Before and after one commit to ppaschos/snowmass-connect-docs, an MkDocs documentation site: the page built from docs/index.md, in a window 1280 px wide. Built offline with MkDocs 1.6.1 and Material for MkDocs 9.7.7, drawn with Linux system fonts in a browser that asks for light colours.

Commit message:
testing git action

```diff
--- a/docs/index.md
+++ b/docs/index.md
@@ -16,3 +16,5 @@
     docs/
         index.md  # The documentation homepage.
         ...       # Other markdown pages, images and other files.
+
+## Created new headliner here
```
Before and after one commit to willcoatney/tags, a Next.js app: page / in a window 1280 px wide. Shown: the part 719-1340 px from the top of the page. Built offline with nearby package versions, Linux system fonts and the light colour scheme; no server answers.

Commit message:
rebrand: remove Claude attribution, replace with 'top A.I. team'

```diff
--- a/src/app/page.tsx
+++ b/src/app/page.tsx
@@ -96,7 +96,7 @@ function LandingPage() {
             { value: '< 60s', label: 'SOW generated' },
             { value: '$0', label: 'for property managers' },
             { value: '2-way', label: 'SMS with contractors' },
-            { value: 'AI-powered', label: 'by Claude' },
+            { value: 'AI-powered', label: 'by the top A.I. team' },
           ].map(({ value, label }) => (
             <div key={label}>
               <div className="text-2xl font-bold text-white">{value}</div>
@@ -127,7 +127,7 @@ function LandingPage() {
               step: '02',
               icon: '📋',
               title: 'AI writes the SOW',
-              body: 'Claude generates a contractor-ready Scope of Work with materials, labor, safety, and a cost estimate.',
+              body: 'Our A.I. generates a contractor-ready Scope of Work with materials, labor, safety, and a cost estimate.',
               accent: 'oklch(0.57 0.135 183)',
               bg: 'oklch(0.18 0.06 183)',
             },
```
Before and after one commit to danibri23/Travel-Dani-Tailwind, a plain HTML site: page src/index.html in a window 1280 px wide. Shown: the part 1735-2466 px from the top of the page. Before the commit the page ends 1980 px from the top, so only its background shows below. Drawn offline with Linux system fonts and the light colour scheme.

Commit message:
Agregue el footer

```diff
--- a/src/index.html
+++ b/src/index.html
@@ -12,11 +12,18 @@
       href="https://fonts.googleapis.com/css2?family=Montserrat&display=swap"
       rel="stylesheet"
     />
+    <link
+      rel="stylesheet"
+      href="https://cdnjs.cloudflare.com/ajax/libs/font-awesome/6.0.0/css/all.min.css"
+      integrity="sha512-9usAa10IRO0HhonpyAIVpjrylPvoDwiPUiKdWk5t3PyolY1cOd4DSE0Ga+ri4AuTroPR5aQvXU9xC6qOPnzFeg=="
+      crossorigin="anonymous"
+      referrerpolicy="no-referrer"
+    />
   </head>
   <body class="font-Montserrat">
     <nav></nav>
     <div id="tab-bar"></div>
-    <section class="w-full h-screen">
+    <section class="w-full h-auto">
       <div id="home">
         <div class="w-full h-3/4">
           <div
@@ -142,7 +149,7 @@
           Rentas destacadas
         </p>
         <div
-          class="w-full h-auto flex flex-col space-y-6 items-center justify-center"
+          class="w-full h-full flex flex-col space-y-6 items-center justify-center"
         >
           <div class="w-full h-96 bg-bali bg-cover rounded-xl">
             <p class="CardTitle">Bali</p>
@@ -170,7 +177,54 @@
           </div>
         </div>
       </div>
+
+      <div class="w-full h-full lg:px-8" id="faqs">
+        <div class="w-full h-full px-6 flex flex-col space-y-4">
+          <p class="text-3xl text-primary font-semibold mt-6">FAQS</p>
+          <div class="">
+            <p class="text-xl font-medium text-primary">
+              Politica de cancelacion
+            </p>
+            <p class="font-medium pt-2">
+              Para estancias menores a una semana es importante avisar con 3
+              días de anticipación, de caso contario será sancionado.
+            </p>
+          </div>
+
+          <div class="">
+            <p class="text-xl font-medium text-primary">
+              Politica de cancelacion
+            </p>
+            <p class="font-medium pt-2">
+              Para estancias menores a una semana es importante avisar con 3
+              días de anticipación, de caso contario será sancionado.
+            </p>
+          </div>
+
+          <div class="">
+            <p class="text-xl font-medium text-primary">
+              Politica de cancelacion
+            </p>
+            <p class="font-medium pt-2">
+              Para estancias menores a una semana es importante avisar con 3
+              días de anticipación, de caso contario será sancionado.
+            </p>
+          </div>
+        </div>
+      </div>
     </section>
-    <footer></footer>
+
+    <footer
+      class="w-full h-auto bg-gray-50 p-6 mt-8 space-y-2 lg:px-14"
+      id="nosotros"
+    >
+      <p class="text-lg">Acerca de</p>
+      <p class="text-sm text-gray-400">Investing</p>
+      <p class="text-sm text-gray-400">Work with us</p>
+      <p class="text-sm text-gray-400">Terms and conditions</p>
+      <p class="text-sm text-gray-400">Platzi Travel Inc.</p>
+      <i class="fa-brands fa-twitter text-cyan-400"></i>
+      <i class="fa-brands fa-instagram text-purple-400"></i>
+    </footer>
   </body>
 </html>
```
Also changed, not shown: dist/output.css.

_Aim of the task_
Retype the data. Every line must match the original exactly.

_Solution for this problem_
Before and after one commit to ppaschos/snowmass-connect-docs, an MkDocs documentation site: the page built from docs/index.md, in a window 1280 px wide. Built offline with MkDocs 1.6.1 and Material for MkDocs 9.7.7, drawn with Linux system fonts in a browser that asks for light colours.

Commit message:
testing git action

```diff
--- a/docs/index.md
+++ b/docs/index.md
@@ -16,3 +16,5 @@
     docs/
         index.md  # The documentation homepage.
         ...       # Other markdown pages, images and other files.
+
+## Created new headliner here
```
Before and after one commit to willcoatney/tags, a Next.js app: page / in a window 1280 px wide. Shown: the part 719-1340 px from the top of the page. Built offline with nearby package versions, Linux system fonts and the light colour scheme; no server answers.

Commit message:
rebrand: remove Claude attribution, replace with 'top A.I. team'

```diff
--- a/src/app/page.tsx
+++ b/src/app/page.tsx
@@ -96,7 +96,7 @@ function LandingPage() {
             { value: '< 60s', label: 'SOW generated' },
             { value: '$0', label: 'for property managers' },
             { value: '2-way', label: 'SMS with contractors' },
-            { value: 'AI-powered', label: 'by Claude' },
+            { value: 'AI-powered', label: 'by the top A.I. team' },
           ].map(({ value, label }) => (
             <div key={label}>
               <div className="text-2xl font-bold text-white">{value}</div>
@@ -127,7 +127,7 @@ function LandingPage() {
               step: '02',
               icon: '📋',
               title: 'AI writes the SOW',
-              body: 'Claude generates a contractor-ready Scope of Work with materials, labor, safety, and a cost estimate.',
+              body: 'Our A.I. generates a contractor-ready Scope of Work with materials, labor, safety, and a cost estimate.',
               accent: 'oklch(0.57 0.135 183)',
               bg: 'oklch(0.18 0.06 183)',
             },
```
Before and after one commit to danibri23/Travel-Dani-Tailwind, a plain HTML site: page src/index.html in a window 1280 px wide. Shown: the part 1735-2466 px from the top of the page. Before the commit the page ends 1980 px from the top, so only its background shows below. Drawn offline with Linux system fonts and the light colour scheme.

Commit message:
Agregue el footer

```diff
--- a/src/index.html
+++ b/src/index.html
@@ -12,11 +12,18 @@
       href="https://fonts.googleapis.com/css2?family=Montserrat&display=swap"
       rel="stylesheet"
     />
+    <link
+      rel="stylesheet"
+      href="https://cdnjs.cloudflare.com/ajax/libs/font-awesome/6.0.0/css/all.min.css"
+      integrity="sha512-9usAa10IRO0HhonpyAIVpjrylPvoDwiPUiKdWk5t3PyolY1cOd4DSE0Ga+ri4AuTroPR5aQvXU9xC6qOPnzFeg=="
+      crossorigin="anonymous"
+      referrerpolicy="no-referrer"
+    />
   </head>
   <body class="font-Montserrat">
     <nav></nav>
     <div id="tab-bar"></div>
-    <section class="w-full h-screen">
+    <section class="w-full h-auto">
       <div id="home">
         <div class="w-full h-3/4">
           <div
@@ -142,7 +149,7 @@
           Rentas destacadas
         </p>
         <div
-          class="w-full h-auto flex flex-col space-y-6 items-center justify-center"
+          class="w-full h-full flex flex-col space-y-6 items-center justify-center"
         >
           <div class="w-full h-96 bg-bali bg-cover rounded-xl">
             <p class="CardTitle">Bali</p>
@@ -170,7 +177,54 @@
           </div>
         </div>
       </div>
+
+      <div class="w-full h-full lg:px-8" id="faqs">
+        <div class="w-full h-full px-6 flex flex-col space-y-4">
+          <p class="text-3xl text-primary font-semibold mt-6">FAQS</p>
+          <div class="">
+            <p class="text-xl font-medium text-primary">
+              Politica de cancelacion
+            </p>
+            <p class="font-medium pt-2">
+              Para estancias menores a una semana es importante avisar con 3
+              días de anticipación, de caso contario será sancionado.
+            </p>
+          </div>
+
+          <div class="">
+            <p class="text-xl font-medium text-primary">
+              Politica de cancelacion
+            </p>
+            <p class="font-medium pt-2">
+              Para estancias menores a una semana es importante avisar con 3
+              días de anticipación, de caso contario será sancionado.
+            </p>
+          </div>
+
+          <div class="">
+            <p class="text-xl font-medium text-primary">
+              Politica de cancelacion
+            </p>
+            <p class="font-medium pt-2">
+              Para estancias menores a una semana es importante avisar con 3
+              días de anticipación, de caso contario será sancionado.
+            </p>
+          </div>
+        </div>
+      </div>
     </section>
-    <footer></footer>
+
+    <footer
+      class="w-full h-auto bg-gray-50 p-6 mt-8 space-y-2 lg:px-14"
+      id="nosotros"
+    >
+      <p class="text-lg">Acerca de</p>
+      <p class="text-sm text-gray-400">Investing</p>
+      <p class="text-sm text-gray-400">Work with us</p>
+      <p class="text-sm text-gray-400">Terms and conditions</p>
+      <p class="text-sm text-gray-400">Platzi Travel Inc.</p>
+      <i class="fa-brands fa-twitter text-cyan-400"></i>
+      <i class="fa-brands fa-instagram text-purple-400"></i>
+    </footer>
   </body>
 </html>
```
Also changed, not shown: dist/output.css.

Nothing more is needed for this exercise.